Wednesday, February 23, 2011


Energy, enthusiasm, a little showmanship, and an adequate grasp on lyrics- that's all we ask. Put all of these together, and you've got yourself a memorable Greyhound Lounge performance. The crowd goes crazy, you're bombarded with atta-boy's and high-5's, and you proudly strut your way back to your seat, relieved and ready to enjoy the rest of the show.

Fail to put forth your best effort? You won't like where you're headed.

During my four years of college ball, Greyhound Lounge was annually one of our most anticipated team traditions. As the event drew nearer, we'd analyze which freshmen we thought would shine, and, of course, which ones would tank- which ones would think they were better than they actually were, and which guy would use his time behind the mic to finally bust out of his shell.

It was hazing in its most innocent form- and every year the stage was set for a new crop of singers to have their moment.

The day of the event is usually arranged for the first long bus ride of the season. The team loads onto the bus- the upperclassmen loose and excited, the freshman and newcomers looking more like they're walking into a final exam- and then, it begins.

As everyone gets settled in, a team captain who will serve as emcee checks the bus driver's microphone and welcomes everyone to the newest installment of Greyhound Lounge. He then sets the ground rules:

- Anybody present who has never previously performed during Greyhound Lounge will be forced to sing. This includes: freshmen, transfers, guys who are new to the travel team, and any newbies on the staff (coaches, trainers, media personnel, and managers).

- Singers must be prepared to sing an entire song of their choice.

- Duets and group performances are permitted, but will be held to a higher standard. 

- At any point, the crowd can applaud and show their collective approval: at this time you may finish your performance and make your way back to your seat to enjoy the rest of the show.
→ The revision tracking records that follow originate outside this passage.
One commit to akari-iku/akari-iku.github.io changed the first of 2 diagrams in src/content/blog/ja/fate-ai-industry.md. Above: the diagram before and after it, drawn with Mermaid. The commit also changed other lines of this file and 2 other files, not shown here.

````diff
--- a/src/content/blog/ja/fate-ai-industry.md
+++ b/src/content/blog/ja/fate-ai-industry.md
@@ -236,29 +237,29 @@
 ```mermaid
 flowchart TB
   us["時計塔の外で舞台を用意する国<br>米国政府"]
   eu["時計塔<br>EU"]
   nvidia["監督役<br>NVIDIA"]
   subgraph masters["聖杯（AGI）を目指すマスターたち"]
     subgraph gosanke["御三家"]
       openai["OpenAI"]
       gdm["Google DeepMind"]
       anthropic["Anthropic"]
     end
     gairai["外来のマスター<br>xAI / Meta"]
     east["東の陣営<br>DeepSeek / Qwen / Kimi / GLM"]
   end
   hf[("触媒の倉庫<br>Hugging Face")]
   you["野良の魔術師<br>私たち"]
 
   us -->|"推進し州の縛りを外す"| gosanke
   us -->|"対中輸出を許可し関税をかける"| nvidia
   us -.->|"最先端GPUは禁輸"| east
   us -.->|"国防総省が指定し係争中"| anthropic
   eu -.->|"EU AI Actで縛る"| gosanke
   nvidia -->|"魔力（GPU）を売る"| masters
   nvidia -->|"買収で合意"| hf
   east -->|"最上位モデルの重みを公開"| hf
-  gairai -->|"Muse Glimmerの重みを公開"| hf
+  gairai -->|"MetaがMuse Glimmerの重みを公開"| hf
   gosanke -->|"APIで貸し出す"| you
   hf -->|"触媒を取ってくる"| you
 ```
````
- However, at any point during the performance, the crowd may also begin a "Shitter!" chant, voicing their immense disappointment and sending the performer immediately to the little bathroom squeezed in the back corner of the bus (which you hope hasn't been used yet).
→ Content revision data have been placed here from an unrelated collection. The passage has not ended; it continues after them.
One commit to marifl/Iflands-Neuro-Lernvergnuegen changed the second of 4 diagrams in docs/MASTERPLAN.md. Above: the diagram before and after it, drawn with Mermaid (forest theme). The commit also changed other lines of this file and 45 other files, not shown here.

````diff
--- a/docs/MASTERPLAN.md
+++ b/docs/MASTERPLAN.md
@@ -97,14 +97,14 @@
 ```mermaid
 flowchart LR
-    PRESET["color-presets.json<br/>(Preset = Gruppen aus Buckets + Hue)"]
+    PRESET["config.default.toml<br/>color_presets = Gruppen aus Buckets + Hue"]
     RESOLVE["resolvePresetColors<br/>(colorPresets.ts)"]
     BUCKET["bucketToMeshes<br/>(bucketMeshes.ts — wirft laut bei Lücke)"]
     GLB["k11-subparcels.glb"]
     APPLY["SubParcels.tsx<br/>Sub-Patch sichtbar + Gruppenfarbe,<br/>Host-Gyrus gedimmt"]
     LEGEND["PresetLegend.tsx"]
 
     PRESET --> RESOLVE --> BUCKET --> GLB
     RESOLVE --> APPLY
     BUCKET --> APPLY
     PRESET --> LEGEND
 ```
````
- If sent to the shitter, you must remain there for the entire ride, regardless of how many people are crammed in there. Your only way out is to take another shot at your song (or perhaps a different song) and win the crowd's approval. You are allotted as many attempts as necessary to put forth a respectable performance- but be aware that the audience grows restless after a couple of failures.

After the rules are in place, the emcee will ask if any upperclassman would like to come up and show the freshmen how it's done. This performance is usually short but sweet- used mainly as a teaching tool to emphasize the effort, energy and type of song choice expected from a great performance. After that intro, performances begin on a volunteer basis, and the pressure is on. 

Greyhound Lounge has produced some classic performances; it's really a chance to let your creativity shine- just let loose. Regardless of what type of voice you have, the guys that have brought the house down are the ones that put their fear and nerves aside and just had fun with it.

Songs from movies have been a mainstay over the years- we've seen the Step Brothers rendition of "Sweet Child of Mine," the R-rated "Total Eclipse of the Heart" from Old School, and who could forget the remake of the dinner scene from The Break-Up?

My teammates have performed everything from "Bohemian Rhapsody" to "Mama Said Knock You Out." We've seen R. Kelly mash-ups followed by the Beastie Boys' "Intergallactic" - classics like "This is How We Do It" and duets like SNL's "Dick in a Box."

Then there are the popular songs reworked with original lyrics- a custom version of "These are My People" incorporated some great team jokes,  and there was even a spin on a Train classic during a bus ride to Charlottesville- this time, "Beat Virginia"

We've even heard some kids who have legitimately good voices- who would have known?

Regardless of song choice, energy level reigns supreme on the judging scale. No freshman wants to get up in front of their team and embarrass themselves- after all, the only thing more terrifying than speaking in front of a crowd is singing in front of a crowd. But still, you accept the task, respect the tradition, and give it your all.

Similar to our Bod-Offs, Greyhound Lounge was a tradition that helped our team grow and get to know each other on a different level. It was an initiation of sorts, something you needed to get through whether you enjoyed it or not.

You respect the path taken by those before you, and you look forward to the day when you're sitting out in the audience passing judgment on poor freshmen.

But for now, you sing.

The Bod-Off

1 comment:

  1. looks like they have the same thing here on video: